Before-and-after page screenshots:
━━━━━━━━
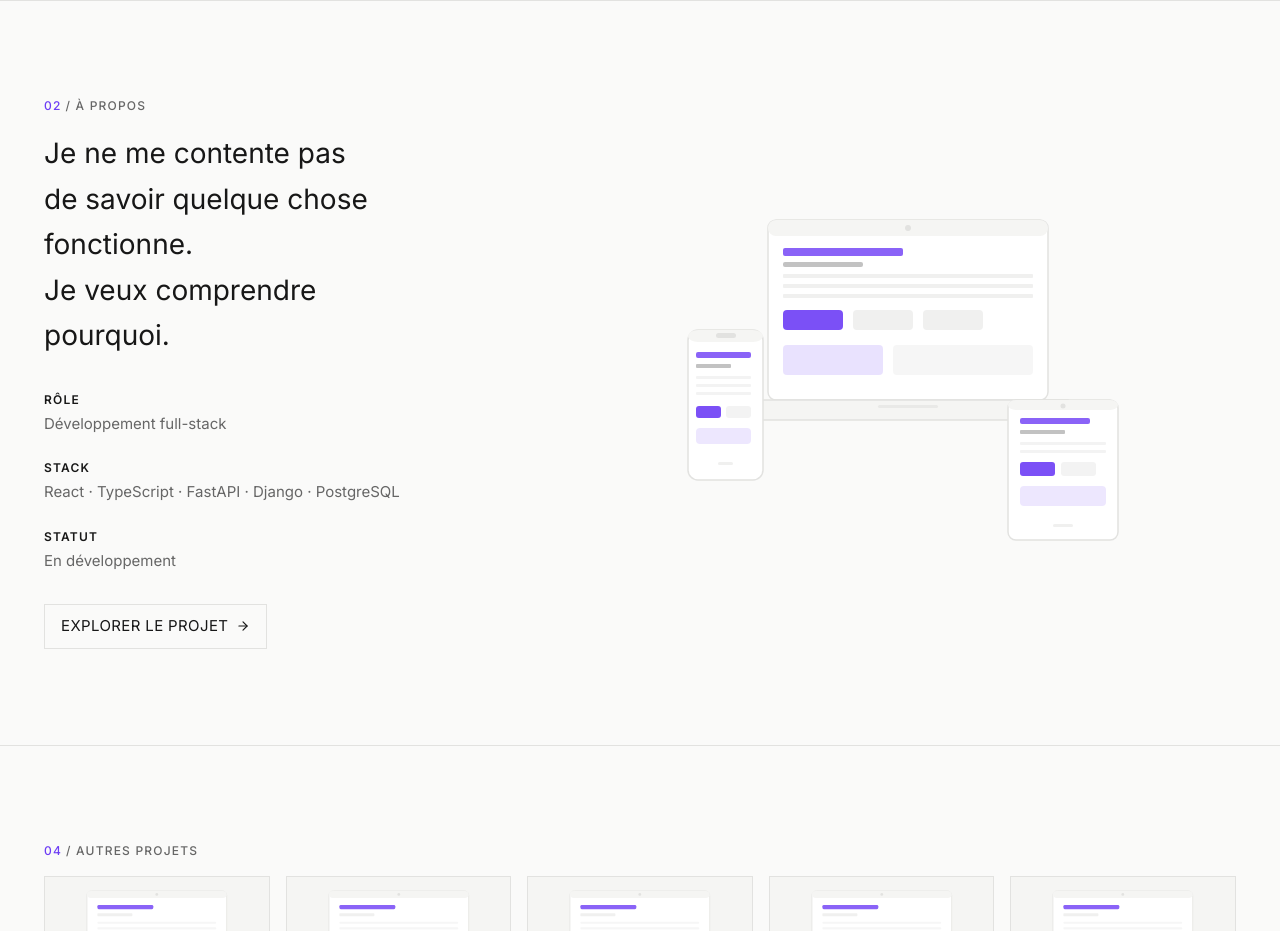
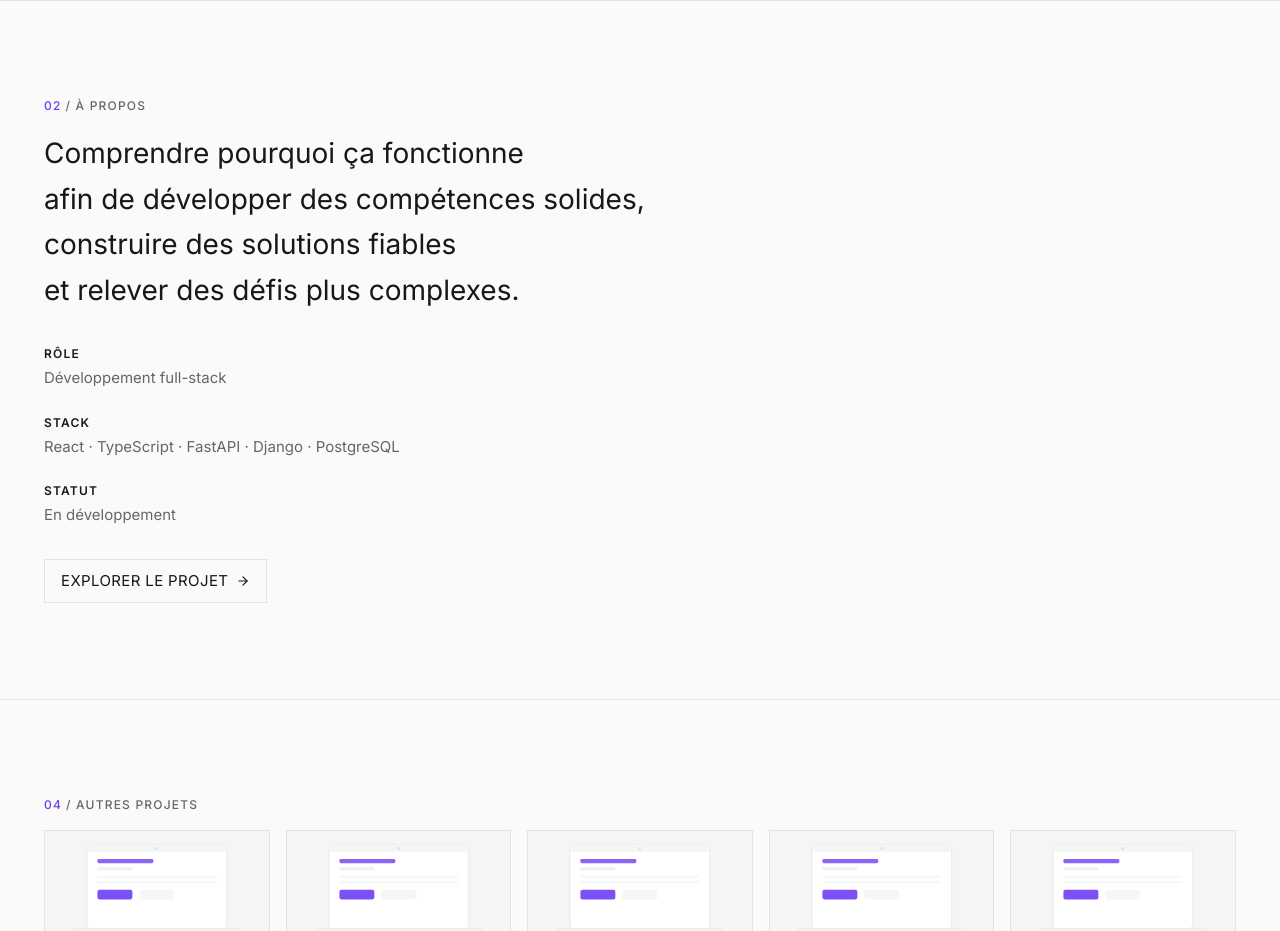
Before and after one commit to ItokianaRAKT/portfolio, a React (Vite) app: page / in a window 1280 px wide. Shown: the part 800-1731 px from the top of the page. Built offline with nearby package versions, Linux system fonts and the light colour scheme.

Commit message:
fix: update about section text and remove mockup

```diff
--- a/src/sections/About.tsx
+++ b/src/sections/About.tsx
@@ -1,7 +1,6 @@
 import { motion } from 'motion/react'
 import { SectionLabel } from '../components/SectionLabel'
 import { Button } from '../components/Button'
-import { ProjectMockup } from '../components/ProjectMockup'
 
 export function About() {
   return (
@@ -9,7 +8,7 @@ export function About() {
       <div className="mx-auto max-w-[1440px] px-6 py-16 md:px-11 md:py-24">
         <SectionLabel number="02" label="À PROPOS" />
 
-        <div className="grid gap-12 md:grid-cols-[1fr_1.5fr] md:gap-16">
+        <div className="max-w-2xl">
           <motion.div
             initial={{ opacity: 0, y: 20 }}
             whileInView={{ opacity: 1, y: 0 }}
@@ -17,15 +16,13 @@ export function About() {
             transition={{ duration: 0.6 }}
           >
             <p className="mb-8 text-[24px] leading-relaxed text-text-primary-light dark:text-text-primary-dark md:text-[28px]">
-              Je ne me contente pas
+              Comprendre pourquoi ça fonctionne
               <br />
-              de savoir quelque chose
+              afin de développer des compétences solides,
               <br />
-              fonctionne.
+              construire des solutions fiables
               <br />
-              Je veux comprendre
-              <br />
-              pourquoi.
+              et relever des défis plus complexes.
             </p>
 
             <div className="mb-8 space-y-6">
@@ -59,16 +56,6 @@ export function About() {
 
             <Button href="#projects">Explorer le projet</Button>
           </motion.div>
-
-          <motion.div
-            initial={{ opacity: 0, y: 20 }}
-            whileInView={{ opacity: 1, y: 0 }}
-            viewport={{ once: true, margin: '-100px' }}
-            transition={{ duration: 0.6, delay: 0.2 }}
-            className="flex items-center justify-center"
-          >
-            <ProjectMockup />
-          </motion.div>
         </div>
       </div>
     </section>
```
━━━━━━━━
- Work instructions
Repeat every line above precisely; pictures do not belong in the copy.

- Result of this exercise
Before and after one commit to ItokianaRAKT/portfolio, a React (Vite) app: page / in a window 1280 px wide. Shown: the part 800-1731 px from the top of the page. Built offline with nearby package versions, Linux system fonts and the light colour scheme.

Commit message:
fix: update about section text and remove mockup

```diff
--- a/src/sections/About.tsx
+++ b/src/sections/About.tsx
@@ -1,7 +1,6 @@
 import { motion } from 'motion/react'
 import { SectionLabel } from '../components/SectionLabel'
 import { Button } from '../components/Button'
-import { ProjectMockup } from '../components/ProjectMockup'
 
 export function About() {
   return (
@@ -9,7 +8,7 @@ export function About() {
       <div className="mx-auto max-w-[1440px] px-6 py-16 md:px-11 md:py-24">
         <SectionLabel number="02" label="À PROPOS" />
 
-        <div className="grid gap-12 md:grid-cols-[1fr_1.5fr] md:gap-16">
+        <div className="max-w-2xl">
           <motion.div
             initial={{ opacity: 0, y: 20 }}
             whileInView={{ opacity: 1, y: 0 }}
@@ -17,15 +16,13 @@ export function About() {
             transition={{ duration: 0.6 }}
           >
             <p className="mb-8 text-[24px] leading-relaxed text-text-primary-light dark:text-text-primary-dark md:text-[28px]">
-              Je ne me contente pas
+              Comprendre pourquoi ça fonctionne
               <br />
-              de savoir quelque chose
+              afin de développer des compétences solides,
               <br />
-              fonctionne.
+              construire des solutions fiables
               <br />
-              Je veux comprendre
-              <br />
-              pourquoi.
+              et relever des défis plus complexes.
             </p>
 
             <div className="mb-8 space-y-6">
@@ -59,16 +56,6 @@ export function About() {
 
             <Button href="#projects">Explorer le projet</Button>
           </motion.div>
-
-          <motion.div
-            initial={{ opacity: 0, y: 20 }}
-            whileInView={{ opacity: 1, y: 0 }}
-            viewport={{ once: true, margin: '-100px' }}
-            transition={{ duration: 0.6, delay: 0.2 }}
-            className="flex items-center justify-center"
-          >
-            <ProjectMockup />
-          </motion.div>
         </div>
       </div>
     </section>
```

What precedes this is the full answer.